The core and service GraphQL systems do not directly communicate with each other. You access each system from a different URL, and calls require different header information. The two GraphQL systems are designed to be used together. The [!DNL Catalog Service] GraphQL system augments the core system to make product storefront experiences faster.

You can optionally implement API Mesh for Adobe Developer App Builder to integrate the two Adobe Commerce GraphQL systems with private and third-party APIs and other software interfaces using Adobe Developer. The mesh can be configured to ensure calls routed to each endpoint contain the correct authorization information in the headers.

Architectural details

The following sections describe some of the differences between the two GraphQL systems.

Schema management

Since Catalog Service operates as a service, integrators do not need to be concerned about the underlying version of Commerce. The syntax of the queries will be the same for all versions. In addition, the schema is consistent for all merchants. As a result, it will be easier to establish best practices, and increase reuse of storefront widgets significantly.

Simplification of product types

The schema reduces the diversity of product types to two use cases:

  • Simple products are those that are defined with a single price and quantity. Catalog Service maps the simple, virtual, downloadable, and gift card product types to simpleProductViews.

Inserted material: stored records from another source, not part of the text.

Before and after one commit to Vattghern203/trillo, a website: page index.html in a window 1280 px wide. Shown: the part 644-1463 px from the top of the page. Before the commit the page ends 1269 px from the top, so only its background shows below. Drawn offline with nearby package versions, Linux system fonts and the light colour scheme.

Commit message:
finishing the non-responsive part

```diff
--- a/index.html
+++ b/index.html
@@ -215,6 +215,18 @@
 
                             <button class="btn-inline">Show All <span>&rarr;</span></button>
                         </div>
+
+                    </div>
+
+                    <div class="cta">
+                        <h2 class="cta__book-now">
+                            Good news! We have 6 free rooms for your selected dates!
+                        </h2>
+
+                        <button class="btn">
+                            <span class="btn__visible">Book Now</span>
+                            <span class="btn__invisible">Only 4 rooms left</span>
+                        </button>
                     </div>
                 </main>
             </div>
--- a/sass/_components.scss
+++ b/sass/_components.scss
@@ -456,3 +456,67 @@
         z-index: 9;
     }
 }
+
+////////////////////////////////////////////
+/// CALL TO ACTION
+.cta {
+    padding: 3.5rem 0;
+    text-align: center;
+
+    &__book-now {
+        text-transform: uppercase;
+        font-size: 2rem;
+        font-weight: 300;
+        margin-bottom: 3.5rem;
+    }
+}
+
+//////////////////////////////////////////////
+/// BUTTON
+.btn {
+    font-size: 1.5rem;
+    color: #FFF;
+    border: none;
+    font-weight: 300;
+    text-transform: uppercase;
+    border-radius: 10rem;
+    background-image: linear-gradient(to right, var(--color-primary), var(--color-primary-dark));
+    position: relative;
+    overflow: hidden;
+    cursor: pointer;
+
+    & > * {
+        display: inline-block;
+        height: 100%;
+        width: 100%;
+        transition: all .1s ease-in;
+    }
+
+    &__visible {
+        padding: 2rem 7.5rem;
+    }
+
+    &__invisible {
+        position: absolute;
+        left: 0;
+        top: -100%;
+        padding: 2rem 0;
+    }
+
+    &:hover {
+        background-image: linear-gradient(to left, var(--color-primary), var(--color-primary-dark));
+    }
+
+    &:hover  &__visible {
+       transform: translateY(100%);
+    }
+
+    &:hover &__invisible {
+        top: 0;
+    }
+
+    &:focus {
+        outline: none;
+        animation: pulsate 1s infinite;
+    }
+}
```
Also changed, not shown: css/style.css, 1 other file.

  • Complex products are comprised of multiple simple products. The component simple products may have different prices. A complex product can also be defined so that the shopper can specify the quanity of component simple products. Catalog Service maps the configurable, bundle, and grouped product types to complexProductViews.

Complex product options are unified and distinguished by their behavior, not type. Each option value represents a simple product. This option value has access to the simple product attributes, including price. When the shopper selects all the options for a complex product, the combination of selected options points to a specific simple product. The simple product remains ambiguous until the shopper selects a value for all the available options.


Simple products represent the base selling unit that has a price. Catalog Service calculates the regular price before discounts as well as the final price after discounts. Pricing calculations may include fixed product taxes. They exclude personalized promotions.

A complex product does not have a set price. Instead, Catalog Service returns the prices of linked simples. As an example, a merchant could initially assign the same prices to all the variants of a configurable product. If certain sizes or colors are unpopular, the merchant could reduce the prices of those variants. Thus, the price of the complex (configurable) product would at first show a price range, reflecting the price of both standard and unpopular variants. After the shopper has selected a value for all the available options, the storefront displays a single price.